■ **Aim of the exercise**: Pick every line out of the entries below that has the string "save", and copy it.

(Records drawn from a dataset)
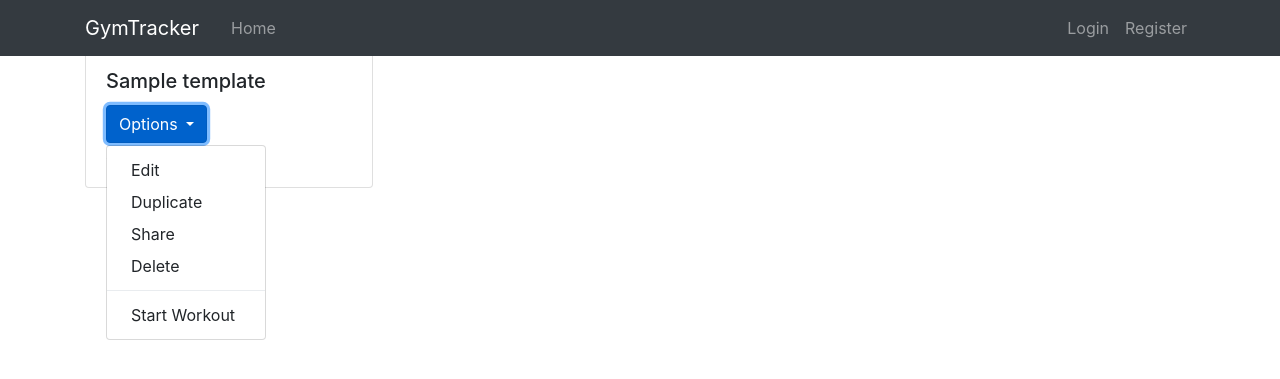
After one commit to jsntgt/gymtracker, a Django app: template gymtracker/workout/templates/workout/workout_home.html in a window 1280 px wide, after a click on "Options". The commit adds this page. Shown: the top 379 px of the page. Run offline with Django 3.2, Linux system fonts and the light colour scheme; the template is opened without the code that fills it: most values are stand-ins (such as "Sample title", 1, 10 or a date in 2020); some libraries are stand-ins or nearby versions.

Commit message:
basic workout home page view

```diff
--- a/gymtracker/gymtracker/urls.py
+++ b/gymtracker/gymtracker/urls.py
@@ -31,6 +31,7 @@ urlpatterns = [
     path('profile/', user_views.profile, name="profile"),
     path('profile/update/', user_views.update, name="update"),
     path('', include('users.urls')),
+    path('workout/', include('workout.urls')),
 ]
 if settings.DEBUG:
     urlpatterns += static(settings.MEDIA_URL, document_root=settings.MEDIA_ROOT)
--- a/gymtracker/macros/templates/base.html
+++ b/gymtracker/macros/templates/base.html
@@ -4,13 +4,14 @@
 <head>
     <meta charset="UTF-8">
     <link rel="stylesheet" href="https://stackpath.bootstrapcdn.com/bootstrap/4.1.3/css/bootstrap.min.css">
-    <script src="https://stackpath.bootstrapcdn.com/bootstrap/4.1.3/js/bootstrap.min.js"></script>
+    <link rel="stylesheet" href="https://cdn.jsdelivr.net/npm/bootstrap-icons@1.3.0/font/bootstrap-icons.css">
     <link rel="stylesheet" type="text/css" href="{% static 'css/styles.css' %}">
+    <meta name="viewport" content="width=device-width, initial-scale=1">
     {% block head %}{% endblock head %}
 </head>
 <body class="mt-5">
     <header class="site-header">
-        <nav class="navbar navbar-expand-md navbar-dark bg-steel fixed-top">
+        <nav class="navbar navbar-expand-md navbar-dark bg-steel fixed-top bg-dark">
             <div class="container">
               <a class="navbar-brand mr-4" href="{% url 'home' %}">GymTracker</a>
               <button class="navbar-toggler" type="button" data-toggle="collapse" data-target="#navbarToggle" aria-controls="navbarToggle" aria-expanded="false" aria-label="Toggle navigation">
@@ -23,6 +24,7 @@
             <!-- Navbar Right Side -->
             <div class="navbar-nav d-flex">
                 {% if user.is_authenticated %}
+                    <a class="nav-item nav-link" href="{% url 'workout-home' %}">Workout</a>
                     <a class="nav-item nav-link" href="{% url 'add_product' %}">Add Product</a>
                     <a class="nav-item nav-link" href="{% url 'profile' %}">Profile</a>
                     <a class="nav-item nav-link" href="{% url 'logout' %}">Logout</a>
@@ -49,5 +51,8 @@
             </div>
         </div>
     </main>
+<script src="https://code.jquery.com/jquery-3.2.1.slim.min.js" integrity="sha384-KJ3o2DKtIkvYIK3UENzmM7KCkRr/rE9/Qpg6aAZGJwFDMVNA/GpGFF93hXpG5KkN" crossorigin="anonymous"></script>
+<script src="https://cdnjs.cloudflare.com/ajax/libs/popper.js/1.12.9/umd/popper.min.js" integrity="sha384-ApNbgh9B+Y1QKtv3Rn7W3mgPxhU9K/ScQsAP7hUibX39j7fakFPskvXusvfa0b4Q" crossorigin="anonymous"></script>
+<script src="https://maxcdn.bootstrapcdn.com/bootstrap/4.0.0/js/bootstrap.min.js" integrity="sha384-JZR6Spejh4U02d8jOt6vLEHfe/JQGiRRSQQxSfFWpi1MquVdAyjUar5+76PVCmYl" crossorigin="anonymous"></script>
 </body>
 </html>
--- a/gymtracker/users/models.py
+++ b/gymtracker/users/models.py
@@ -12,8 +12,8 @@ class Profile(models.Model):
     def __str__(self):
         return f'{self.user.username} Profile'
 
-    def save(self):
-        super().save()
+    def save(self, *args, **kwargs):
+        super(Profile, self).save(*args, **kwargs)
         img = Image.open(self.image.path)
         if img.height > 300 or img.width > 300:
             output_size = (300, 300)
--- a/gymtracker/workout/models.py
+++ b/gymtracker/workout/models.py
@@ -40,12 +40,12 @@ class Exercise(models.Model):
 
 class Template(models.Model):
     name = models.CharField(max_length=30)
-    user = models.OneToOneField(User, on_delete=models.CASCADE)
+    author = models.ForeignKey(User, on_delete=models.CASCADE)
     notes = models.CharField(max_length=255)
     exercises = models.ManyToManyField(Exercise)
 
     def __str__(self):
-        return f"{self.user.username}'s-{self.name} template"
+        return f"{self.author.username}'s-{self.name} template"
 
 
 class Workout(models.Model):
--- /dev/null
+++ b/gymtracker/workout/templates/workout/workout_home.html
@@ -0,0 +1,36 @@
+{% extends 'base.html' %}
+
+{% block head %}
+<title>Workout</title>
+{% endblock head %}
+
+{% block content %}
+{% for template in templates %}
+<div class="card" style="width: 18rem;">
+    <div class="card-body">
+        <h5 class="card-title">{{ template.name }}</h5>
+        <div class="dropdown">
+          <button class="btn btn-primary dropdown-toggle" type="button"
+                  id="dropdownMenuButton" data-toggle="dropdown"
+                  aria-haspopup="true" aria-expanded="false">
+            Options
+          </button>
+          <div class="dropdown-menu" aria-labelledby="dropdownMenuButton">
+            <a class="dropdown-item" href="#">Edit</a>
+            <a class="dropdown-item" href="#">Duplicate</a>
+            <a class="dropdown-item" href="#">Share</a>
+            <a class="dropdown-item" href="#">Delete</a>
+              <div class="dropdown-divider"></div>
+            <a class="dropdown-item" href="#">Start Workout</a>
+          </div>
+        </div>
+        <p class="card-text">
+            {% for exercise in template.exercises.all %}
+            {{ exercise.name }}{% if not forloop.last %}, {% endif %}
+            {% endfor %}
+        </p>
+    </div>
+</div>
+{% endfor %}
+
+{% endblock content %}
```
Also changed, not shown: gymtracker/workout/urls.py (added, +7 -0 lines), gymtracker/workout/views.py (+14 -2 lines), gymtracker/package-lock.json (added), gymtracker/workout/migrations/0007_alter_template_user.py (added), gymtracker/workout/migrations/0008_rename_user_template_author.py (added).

* * *

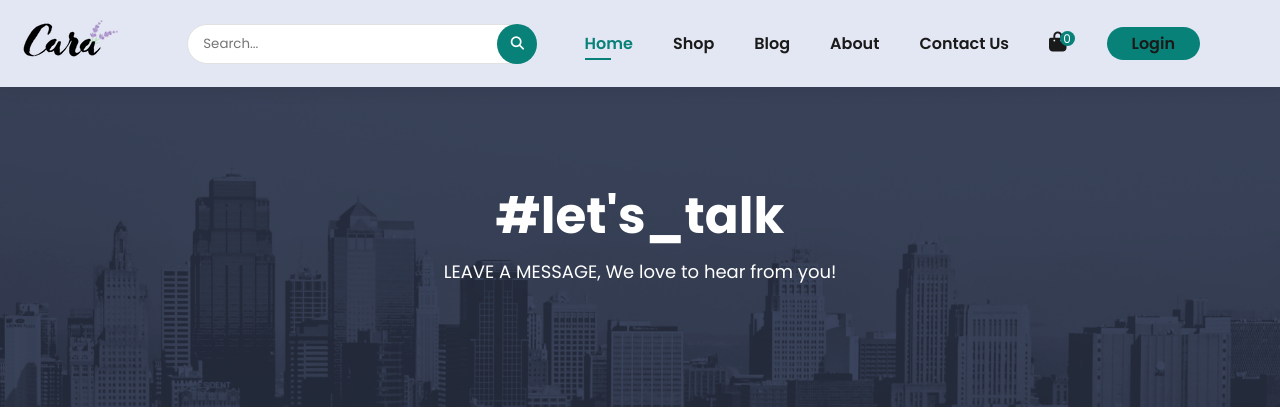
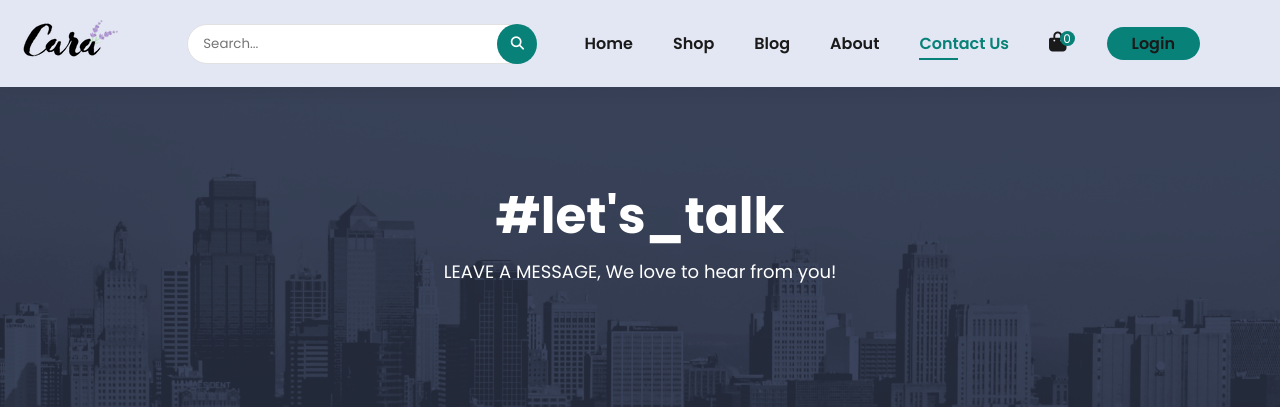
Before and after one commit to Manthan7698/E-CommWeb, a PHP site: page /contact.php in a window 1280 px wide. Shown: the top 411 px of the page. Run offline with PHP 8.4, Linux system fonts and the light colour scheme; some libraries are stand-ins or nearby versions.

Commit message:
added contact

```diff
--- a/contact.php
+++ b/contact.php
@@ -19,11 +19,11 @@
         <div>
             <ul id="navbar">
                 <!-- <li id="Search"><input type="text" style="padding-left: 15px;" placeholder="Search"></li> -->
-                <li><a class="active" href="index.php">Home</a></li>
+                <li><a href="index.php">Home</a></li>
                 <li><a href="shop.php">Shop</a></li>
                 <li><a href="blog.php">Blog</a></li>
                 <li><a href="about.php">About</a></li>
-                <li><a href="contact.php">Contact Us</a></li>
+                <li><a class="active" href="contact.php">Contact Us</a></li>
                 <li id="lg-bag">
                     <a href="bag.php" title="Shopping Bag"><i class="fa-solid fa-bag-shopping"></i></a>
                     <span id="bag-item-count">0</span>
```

■ **Task response**:
-    def save(self):
-        super().save()
+    def save(self, *args, **kwargs):
+        super(Profile, self).save(*args, **kwargs)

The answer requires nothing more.